Compilers are perceived to be magical artifacts, carefully crafted by the wizards, and unfathomable by the mere mortals. Books on compilers are better described as wizard-talk: written by and for a clique of all-knowing practitioners. Real-life compilers are too complex to serve as an educational tool. And the gap between real-life compilers and the educational toy compilers is too wide. The novice compiler writer stands puzzled facing an impenetrable barrier, “better write an interpreter instead.”
The goal of this paper is to break that barrier. We show that building a compiler can be as easy as building an interpreter. The compiler we construct accepts a large subset of the Scheme programming language and produces assembly code for the Intel-x86 architecture, the dominant architecture of personal computing.
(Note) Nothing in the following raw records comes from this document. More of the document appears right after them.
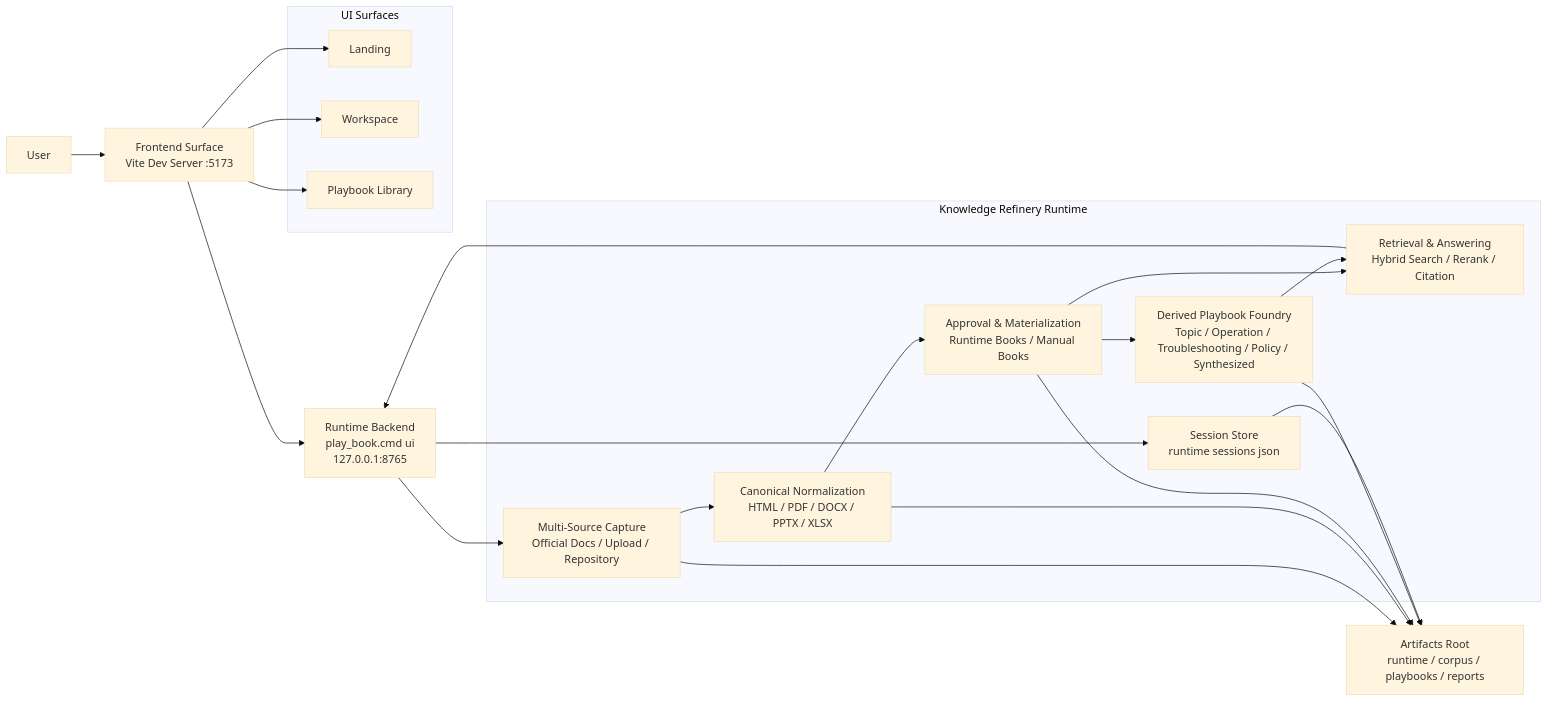
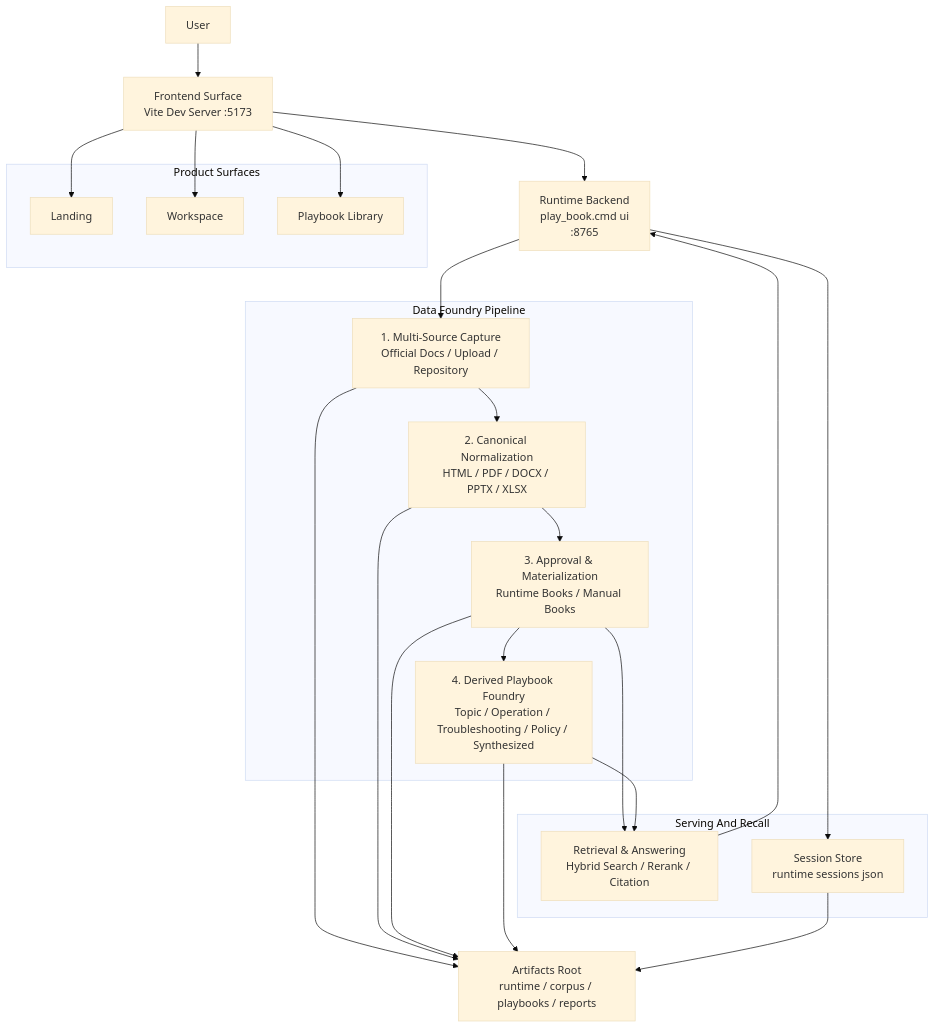
The diagram in README.md (souluk319/ocp-rag-chatbot), drawn with Mermaid (base theme) before and after one commit. The commit also changed other lines of this file and 2 other files, not shown here.

````diff
--- a/README.md
+++ b/README.md
@@ -48,40 +66,48 @@
 ```mermaid
-flowchart LR
-    U["User"] --> FE["Frontend Surface<br/>Vite Dev Server :5173"]
+flowchart TB
+    U["User"]
 
-    subgraph FEBOX["UI Surfaces"]
-      L["Landing"]
-      W["Workspace"]
-      P["Playbook Library"]
+    subgraph SURFACE["Product Surfaces"]
+      LAND["Landing"]
+      WORK["Workspace"]
+      LIB["Playbook Library"]
     end
 
-    FE --> L
-    FE --> W
-    FE --> P
+    FE["Frontend Surface<br/>Vite Dev Server :5173"]
+    API["Runtime Backend<br/>play_book.cmd ui<br/>:8765"]
 
-    FE --> API["Runtime Backend<br/>play_book.cmd ui<br/>127.0.0.1:8765"]
+    subgraph FOUNDRY["Data Foundry Pipeline"]
+      CAP["1. Multi-Source Capture<br/>Official Docs / Upload / Repository"]
+      NORM["2. Canonical Normalization<br/>HTML / PDF / DOCX / PPTX / XLSX"]
+      APPROVE["3. Approval & Materialization<br/>Runtime Books / Manual Books"]
+      DERIVE["4. Derived Playbook Foundry<br/>Topic / Operation / Troubleshooting / Policy / Synthesized"]
+    end
 
-    subgraph INGEST["Knowledge Refinery Runtime"]
-      CAP["Multi-Source Capture<br/>Official Docs / Upload / Repository"]
-      NORM["Canonical Normalization<br/>HTML / PDF / DOCX / PPTX / XLSX"]
-      APPROVE["Approval & Materialization<br/>Runtime Books / Manual Books"]
-      DERIVE["Derived Playbook Foundry<br/>Topic / Operation / Troubleshooting / Policy / Synthesized"]
+    subgraph SERVE["Serving And Recall"]
       RET["Retrieval & Answering<br/>Hybrid Search / Rerank / Citation"]
       SESS["Session Store<br/>runtime sessions json"]
     end
+
+    ART["Artifacts Root<br/>runtime / corpus / playbooks / reports"]
+
+    U --> FE
+    FE --> LAND
+    FE --> WORK
+    FE --> LIB
+    FE --> API
 
     API --> CAP
     CAP --> NORM
     NORM --> APPROVE
     APPROVE --> DERIVE
     APPROVE --> RET
     DERIVE --> RET
     RET --> API
     API --> SESS
 
-    CAP --> ART["Artifacts Root<br/>runtime / corpus / playbooks / reports"]
+    CAP --> ART
     NORM --> ART
     APPROVE --> ART
     DERIVE --> ART
     SESS --> ART
 ```
````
The development of the compiler is broken into many small incremental steps. Every step yields a fully working compiler for a progressively expanding subset of Scheme. Every compiler step produces real assembly code that can be assembled then executed directly by the hardware. We assume that the reader is familiar with the basic computer architecture: its components and execution model.
Detailed knowledge of the Intel-x86 architecture is not required. The development of the compiler is described in detail in an extended tutorial. Supporting material for the tutorial such as an automated testing facility coupled with a comprehensive test suite are provided with the tutorial. It is our hope that current and future implementors of Scheme find in this paper the motivation for developing high-performance compilers and the means for achieving that goal.
Source: The University of Chicago
Author: Abdulaziz Ghuloum